With a killer whale, long house, canoe and the Stawamus Chief towering in the background, the new mural at Sea to Sky Learning Connections is unmistakably Squamish.
Students in the Learning Expeditions program collaborated at every step of the process to design the large mural that was recently painted in the lobby.
They started off by learning about monuments – which are statues, buildings or other structures built to commemorate a famous or notable person or event – and creating their own. Some students, for example, built a small replica of a canoe.
Then, the idea came about to combine all the monuments into a mural.
“The mural is a gift from them to the whole school. They also learned more about working together,” said Charlene Williams, cultural and language worker for the Squamish Nation education department, adding that each student had a different role, from fundraising for the mural to helping create the design. One of the lessons taught at Cultural Journeys, which runs from kindergarten to Grade 6, and Learning Expeditions, which is for students in Grades 7 to 12, is the importance of contributing to the community.
The students also created individual pieces of art to represent the mural, which they named “Our Surroundings,” that will be auctioned off to their parents to help fundraise. A movie night, bake sale and a GoFundMe page have also helped raise money.
The mural artist, Mehran Razmpoosh, or “Razz” as he is commonly known, also donated a few prints.
Williams contacted Razz to paint the mural because, although he is not of Squamish Nation ancestry, he has been part of their community for around 28 years and incorporates a lot of First Nation stories into his artwork. Razz acted as a mentor to the students and worked with them on the project.
“It’s important to connect our school to the wider community for inspiration and to help build relationships,” said Williams.
Razz has worked on other art projects with the Squamish Nation, and has painted local murals before, such as the one outside the Watershed Grill in Brackendale.
“I appreciate the opportunity that came from the Squamish Nation, and to paint their cultural scenes,” he said. “It’s great to get the little ones inspired.
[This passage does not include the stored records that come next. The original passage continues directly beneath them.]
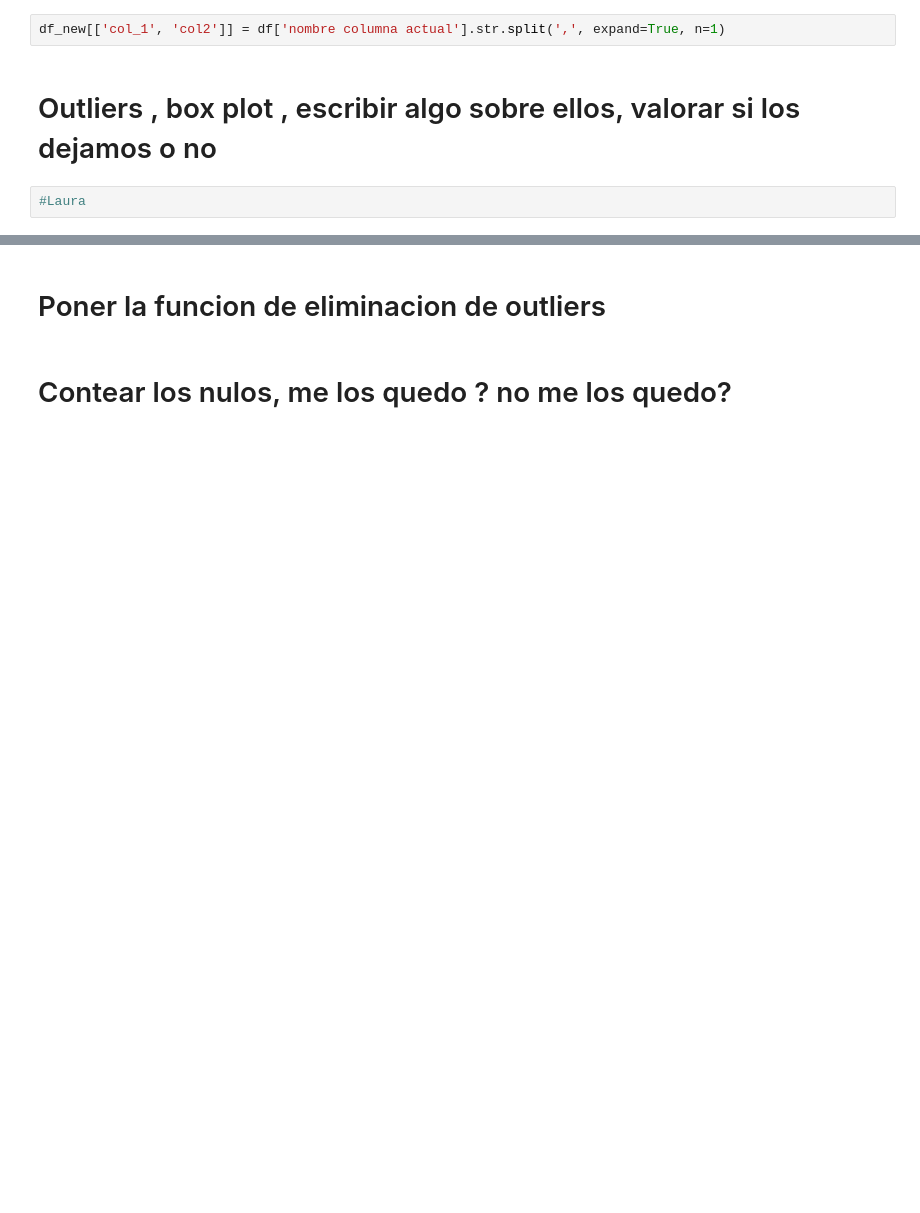
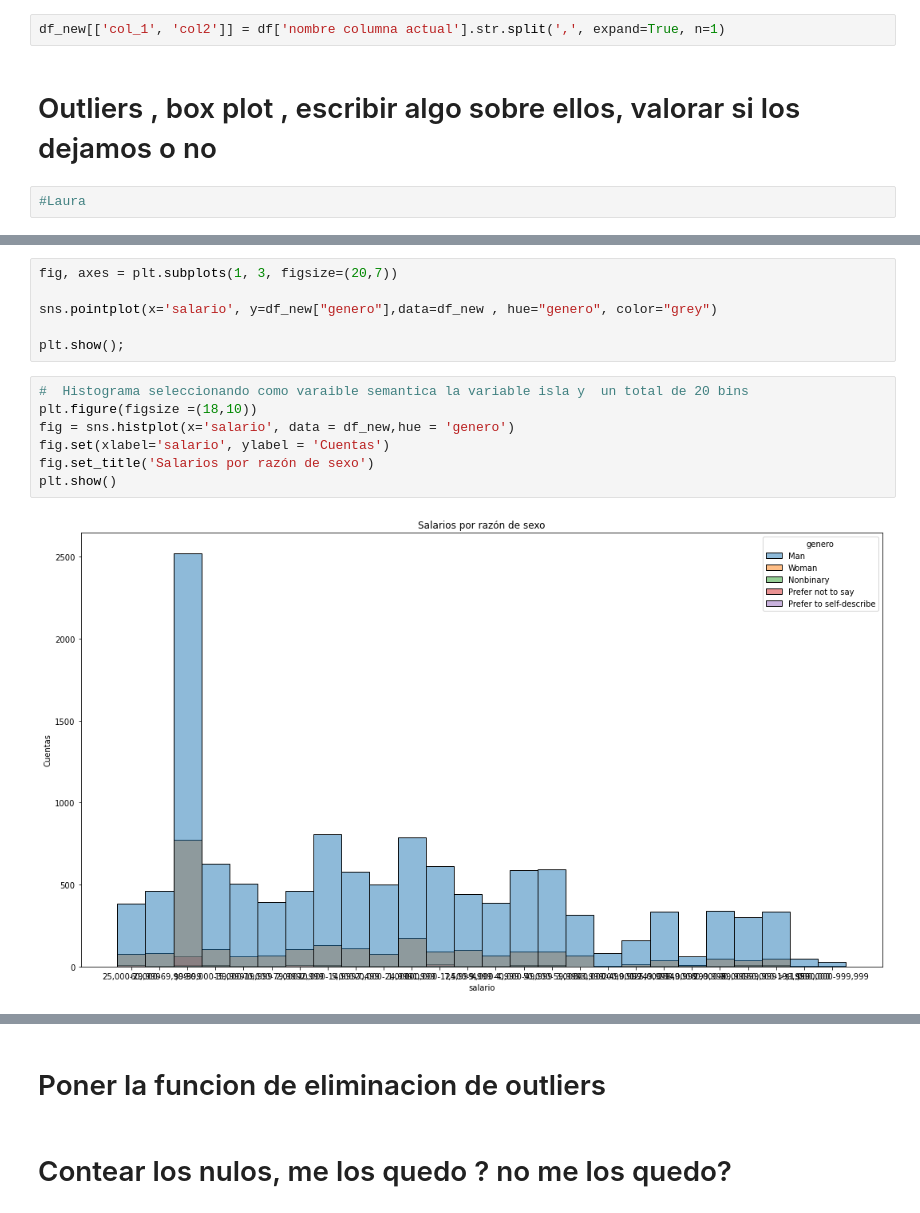
Before and after one commit to Adalab/project-da-promo-A-module-2-team-2, a Jupyter notebook: Proyecto 2- guarrillo.ipynb, the cells around one changed output, grey strips where cells are left out. Cells and saved outputs as stored; diff of their text form; blank space fills up the shorter version.

```diff
--- a/Proyecto 2- guarrillo.ipynb
+++ b/Proyecto 2- guarrillo.ipynb
@@ -711,0 +757,15 @@ df_new[['col_1', 'col2']] = df['nombre columna actual'].str.split(',', expand=Tr
+# %%
+fig, axes = plt.subplots(1, 3, figsize=(20,7))
+
+sns.pointplot(x='salario', y=df_new["genero"],data=df_new , hue="genero", color="grey")
+
+plt.show();
+# %%
+#  Histograma seleccionando como varaible semantica la variable isla y  un total de 20 bins
+plt.figure(figsize =(18,10))
+fig = sns.histplot(x='salario', data = df_new,hue = 'genero')
+fig.set(xlabel='salario', ylabel = 'Cuentas')
+fig.set_title('Salarios por razón de sexo')
+plt.show()
+# %% [output]
+[figure, added]
```
Also changed, not shown: parts of 27 cells of this notebook.
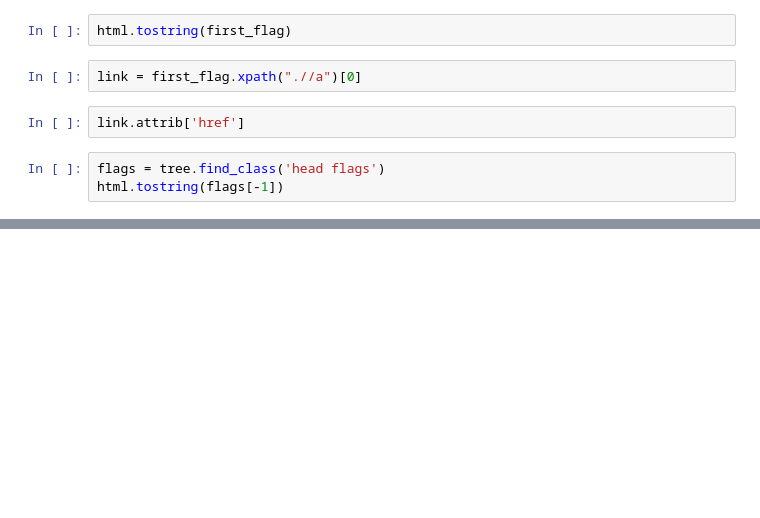
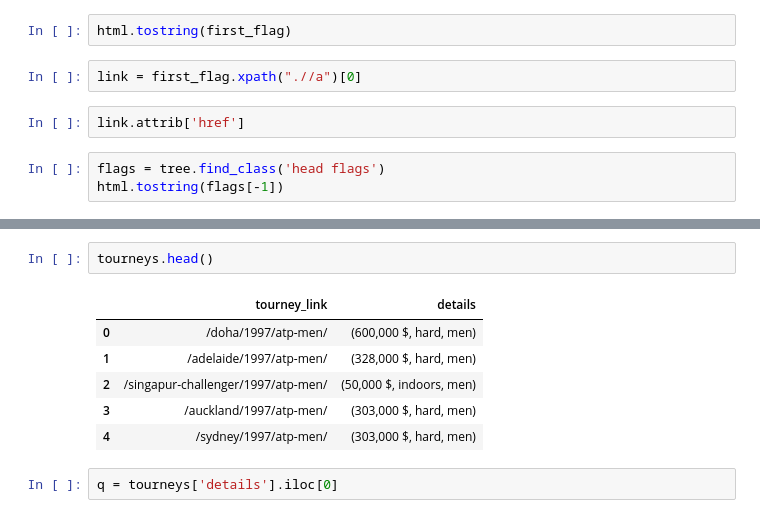
Before and after one commit to siddjagadish/tennis_new, a Jupyter notebook: tennis_new/notebooks/tennis_explorer_scraping/scrape_tennis_explorer.ipynb, the cells around one changed output, grey strips where cells are left out. Drawn from its saved outputs; the diff is of its cells as text; blank space fills up the shorter version.

```diff
--- a/tennis_new/notebooks/tennis_explorer_scraping/scrape_tennis_explorer.ipynb
+++ b/tennis_new/notebooks/tennis_explorer_scraping/scrape_tennis_explorer.ipynb
@@ -539,0 +563,11 @@ k
+# %%
+tourneys.head()
+# %% [output]
+|  | tourney_link | details |
+| 0 | /doha/1997/atp-men/ | (600,000 $, hard, men) |
+| 1 | /adelaide/1997/atp-men/ | (328,000 $, hard, men) |
+| 2 | /singapur-challenger/1997/atp-men/ | (50,000 $, indoors, men) |
+| 3 | /auckland/1997/atp-men/ | (303,000 $, hard, men) |
+| 4 | /sydney/1997/atp-men/ | (303,000 $, hard, men) |
+# %%
+q = tourneys['details'].iloc[0]
```
Also changed, not shown: parts of 14 cells of this notebook, 5 other files.
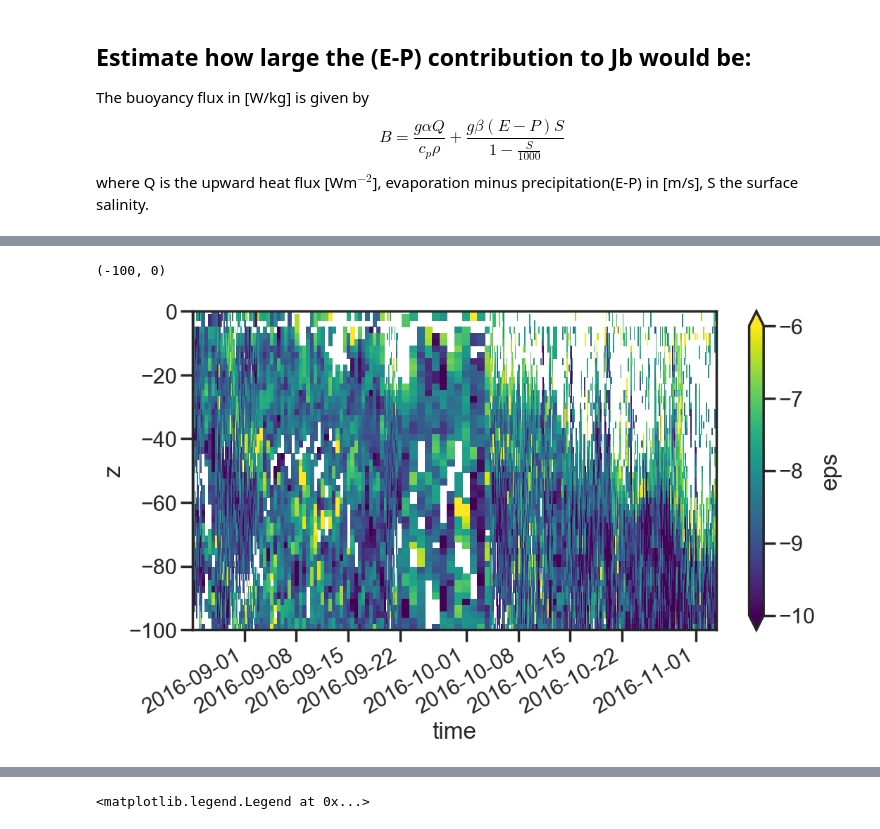
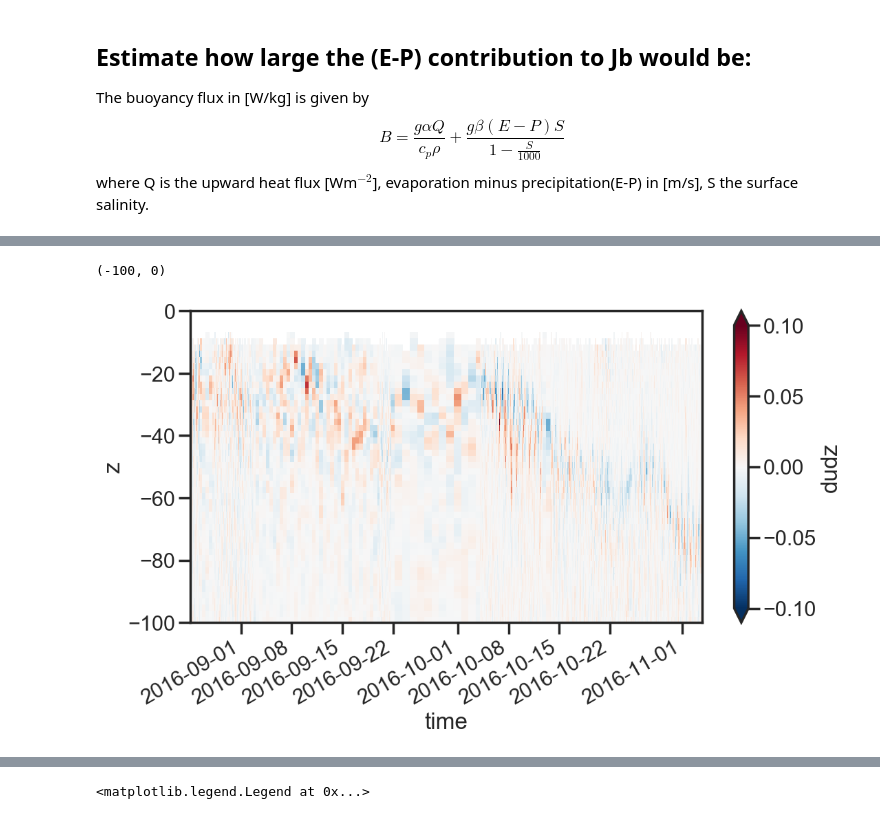
Before and after one commit to sessink/NIW, a Jupyter notebook: notebooks/turbulent_terms.ipynb, the cells around one changed output, grey strips where cells are left out. Saved outputs shown, nothing was run; the diff lists cells and outputs as text; code cells hidden in the pictures.

```diff
--- a/notebooks/turbulent_terms.ipynb
+++ b/notebooks/turbulent_terms.ipynb
@@ -147,11 +141,11 @@ plt.ylim(-100,0)
 # %%
 raw = qc_turbulence(raw)
 # %%
-raw.eps.pipe(np.log10).plot(vmin=-10,vmax=-6)
+raw.dudz.plot(vmin=-0.1, vmax=0.1, cmap='RdBu_r')
 plt.ylim(-100,0)
 # %% [output]
 (-100, 0)
-[figure, old version]
+[figure, new version]
 # %%
 def qc_velocity(data):
     Wmin = 0.05
```
Also changed, not shown: parts of 14 cells of this notebook, 1 other file.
Art is a healing medicine for kids, and I’m glad to be showing it to them.”